Author(s): Palmer Wolf, Dennie and Holochwost, Steven
Date of Publication: 2014

"...the work reported here suggests that activities like ensemble music-making may allow youth to discover and act on their strengths. As one choir member admitted, 'I had fear in my heart, but I had to sing through it.' Correspondingly, it is time for cultural oranizations and researchers to match that bravery by developing robust strength-based programs, along with the research designs and measures that will help to articualte if, why, and under what conditions arts recognize, build, and sustain young people's talents and resources" (Palmer Wolf & Holochwost

Author(s): Wolf, Lea and Wolk, Dennie
Date of Publication: 2012

This exploratory paper, May the Songs I Have Written Speak for Me: An Exploration of the Potential of Music in Juvenile Justice, sets out to answer the question, “What is the potential of music in the lives of court-involved youth?” Written by WolfBrown in partnership with Carnegie Hall’s Weill Music Institute, the paper is a major investigation of the potential of music to make contributions to the lives of young people in juvenile justice settings, building on the current work of many of the institutions committed to these young people.

Author(s): Tannenbaum, Judith
Date of Publication: June 2, 2015

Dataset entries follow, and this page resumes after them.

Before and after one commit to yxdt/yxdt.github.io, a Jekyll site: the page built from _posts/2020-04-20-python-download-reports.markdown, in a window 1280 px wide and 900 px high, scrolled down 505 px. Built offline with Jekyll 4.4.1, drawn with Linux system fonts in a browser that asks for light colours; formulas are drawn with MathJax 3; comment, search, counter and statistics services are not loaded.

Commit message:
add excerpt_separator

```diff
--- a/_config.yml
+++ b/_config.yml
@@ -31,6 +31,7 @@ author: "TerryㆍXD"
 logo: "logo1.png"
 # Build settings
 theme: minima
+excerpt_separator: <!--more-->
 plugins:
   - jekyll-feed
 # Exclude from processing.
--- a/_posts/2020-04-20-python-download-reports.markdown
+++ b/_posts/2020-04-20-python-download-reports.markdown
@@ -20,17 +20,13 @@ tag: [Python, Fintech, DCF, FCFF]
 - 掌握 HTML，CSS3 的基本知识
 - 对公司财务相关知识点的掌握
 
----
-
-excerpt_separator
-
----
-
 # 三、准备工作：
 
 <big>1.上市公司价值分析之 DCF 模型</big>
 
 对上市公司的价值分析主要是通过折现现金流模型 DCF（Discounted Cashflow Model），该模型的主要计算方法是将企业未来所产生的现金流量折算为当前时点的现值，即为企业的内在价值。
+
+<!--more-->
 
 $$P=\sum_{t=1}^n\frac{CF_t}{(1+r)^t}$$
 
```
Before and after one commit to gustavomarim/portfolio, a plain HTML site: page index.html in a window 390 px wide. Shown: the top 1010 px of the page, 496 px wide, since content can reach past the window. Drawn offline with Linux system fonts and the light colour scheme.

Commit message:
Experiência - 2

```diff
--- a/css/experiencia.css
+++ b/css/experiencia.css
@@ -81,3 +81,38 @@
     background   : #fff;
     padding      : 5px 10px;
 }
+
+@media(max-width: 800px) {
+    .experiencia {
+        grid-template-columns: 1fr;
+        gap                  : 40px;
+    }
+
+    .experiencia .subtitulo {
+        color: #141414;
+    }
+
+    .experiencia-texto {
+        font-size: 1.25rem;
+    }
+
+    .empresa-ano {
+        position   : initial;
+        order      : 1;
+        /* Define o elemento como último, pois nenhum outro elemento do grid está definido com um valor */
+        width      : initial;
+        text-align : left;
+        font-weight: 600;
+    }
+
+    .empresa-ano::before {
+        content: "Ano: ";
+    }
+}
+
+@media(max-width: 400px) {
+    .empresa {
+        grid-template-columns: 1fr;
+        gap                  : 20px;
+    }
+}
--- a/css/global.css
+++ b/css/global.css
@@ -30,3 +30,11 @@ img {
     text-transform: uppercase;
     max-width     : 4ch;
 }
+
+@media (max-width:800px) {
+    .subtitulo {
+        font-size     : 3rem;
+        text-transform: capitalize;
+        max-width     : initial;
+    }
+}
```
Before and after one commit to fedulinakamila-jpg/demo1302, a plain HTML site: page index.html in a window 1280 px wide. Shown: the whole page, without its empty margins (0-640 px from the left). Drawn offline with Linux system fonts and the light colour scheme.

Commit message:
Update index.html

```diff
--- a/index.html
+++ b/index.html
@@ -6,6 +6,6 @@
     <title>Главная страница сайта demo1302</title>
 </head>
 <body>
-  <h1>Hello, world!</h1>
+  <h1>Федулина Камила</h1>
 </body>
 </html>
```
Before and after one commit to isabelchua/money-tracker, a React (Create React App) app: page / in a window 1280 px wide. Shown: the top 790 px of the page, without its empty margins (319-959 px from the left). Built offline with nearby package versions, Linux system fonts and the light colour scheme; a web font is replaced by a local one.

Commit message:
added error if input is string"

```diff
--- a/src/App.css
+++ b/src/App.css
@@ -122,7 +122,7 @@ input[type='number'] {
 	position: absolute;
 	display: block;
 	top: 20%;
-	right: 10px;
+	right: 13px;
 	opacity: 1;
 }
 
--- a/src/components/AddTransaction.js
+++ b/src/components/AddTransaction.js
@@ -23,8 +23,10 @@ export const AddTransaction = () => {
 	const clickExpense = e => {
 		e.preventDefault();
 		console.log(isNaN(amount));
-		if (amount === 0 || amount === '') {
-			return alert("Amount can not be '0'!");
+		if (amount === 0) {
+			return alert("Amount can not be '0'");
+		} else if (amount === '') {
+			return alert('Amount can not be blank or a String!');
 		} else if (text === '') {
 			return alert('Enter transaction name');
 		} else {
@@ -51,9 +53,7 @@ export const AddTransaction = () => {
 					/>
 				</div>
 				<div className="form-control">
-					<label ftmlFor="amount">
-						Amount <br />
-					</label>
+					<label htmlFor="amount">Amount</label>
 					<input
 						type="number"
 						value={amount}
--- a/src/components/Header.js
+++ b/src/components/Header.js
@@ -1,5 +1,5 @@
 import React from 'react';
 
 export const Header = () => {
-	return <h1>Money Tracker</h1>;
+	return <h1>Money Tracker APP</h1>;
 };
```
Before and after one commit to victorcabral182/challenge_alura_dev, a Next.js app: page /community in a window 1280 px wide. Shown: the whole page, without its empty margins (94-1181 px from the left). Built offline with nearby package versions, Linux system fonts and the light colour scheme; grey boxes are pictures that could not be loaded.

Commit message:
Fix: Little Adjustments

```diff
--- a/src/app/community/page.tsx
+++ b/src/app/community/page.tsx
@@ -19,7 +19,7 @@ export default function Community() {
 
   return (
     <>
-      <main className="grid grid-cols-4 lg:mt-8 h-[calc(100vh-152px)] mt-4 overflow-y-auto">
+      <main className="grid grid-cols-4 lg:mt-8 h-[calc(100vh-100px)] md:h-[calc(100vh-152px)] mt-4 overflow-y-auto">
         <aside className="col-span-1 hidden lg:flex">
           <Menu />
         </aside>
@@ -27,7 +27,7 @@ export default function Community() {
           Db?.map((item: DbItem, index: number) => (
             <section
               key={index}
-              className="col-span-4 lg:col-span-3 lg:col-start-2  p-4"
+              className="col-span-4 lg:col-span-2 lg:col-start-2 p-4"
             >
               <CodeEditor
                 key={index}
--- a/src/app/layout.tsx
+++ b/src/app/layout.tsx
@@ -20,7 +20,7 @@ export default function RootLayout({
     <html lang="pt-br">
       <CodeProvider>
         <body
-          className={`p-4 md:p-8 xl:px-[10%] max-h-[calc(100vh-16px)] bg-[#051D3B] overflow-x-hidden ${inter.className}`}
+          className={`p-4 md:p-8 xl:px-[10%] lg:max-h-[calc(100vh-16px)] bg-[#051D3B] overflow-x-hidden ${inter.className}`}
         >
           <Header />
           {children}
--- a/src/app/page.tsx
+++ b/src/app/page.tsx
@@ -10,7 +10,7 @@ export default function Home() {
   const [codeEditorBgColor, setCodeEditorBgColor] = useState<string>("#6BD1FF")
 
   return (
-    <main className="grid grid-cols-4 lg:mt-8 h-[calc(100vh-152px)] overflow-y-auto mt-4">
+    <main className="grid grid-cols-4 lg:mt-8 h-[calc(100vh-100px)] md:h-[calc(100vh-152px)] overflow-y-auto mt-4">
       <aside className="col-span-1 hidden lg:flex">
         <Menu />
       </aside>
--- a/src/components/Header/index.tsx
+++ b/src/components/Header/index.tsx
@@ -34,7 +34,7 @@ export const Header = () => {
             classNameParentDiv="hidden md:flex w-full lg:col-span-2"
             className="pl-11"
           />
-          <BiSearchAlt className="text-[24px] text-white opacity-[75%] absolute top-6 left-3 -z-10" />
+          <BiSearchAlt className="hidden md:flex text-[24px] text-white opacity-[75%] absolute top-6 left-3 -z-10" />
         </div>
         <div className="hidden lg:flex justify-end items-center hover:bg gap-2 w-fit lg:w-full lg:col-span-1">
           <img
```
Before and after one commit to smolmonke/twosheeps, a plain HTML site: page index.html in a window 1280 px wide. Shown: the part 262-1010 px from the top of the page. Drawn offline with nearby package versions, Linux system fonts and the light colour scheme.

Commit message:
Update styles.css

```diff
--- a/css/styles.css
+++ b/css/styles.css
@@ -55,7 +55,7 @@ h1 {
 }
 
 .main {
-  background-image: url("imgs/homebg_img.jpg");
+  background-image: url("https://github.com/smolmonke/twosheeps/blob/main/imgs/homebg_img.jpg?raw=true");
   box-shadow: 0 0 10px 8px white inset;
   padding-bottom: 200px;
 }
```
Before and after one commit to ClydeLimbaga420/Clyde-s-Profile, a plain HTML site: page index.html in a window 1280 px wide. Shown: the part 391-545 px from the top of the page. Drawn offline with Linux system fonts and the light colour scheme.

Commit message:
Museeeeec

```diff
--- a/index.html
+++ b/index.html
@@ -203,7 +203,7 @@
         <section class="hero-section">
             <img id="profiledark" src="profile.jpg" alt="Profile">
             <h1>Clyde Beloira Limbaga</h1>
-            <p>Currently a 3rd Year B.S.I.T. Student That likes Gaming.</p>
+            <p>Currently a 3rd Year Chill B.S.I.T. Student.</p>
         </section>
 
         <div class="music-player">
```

Excerpted from Arts & America: Arts, Culture, and the Future of America’s Communities. This essay looks at changes in the American prison system and the role that the arts may play in positively impacting those changes over the next 10–15 years. The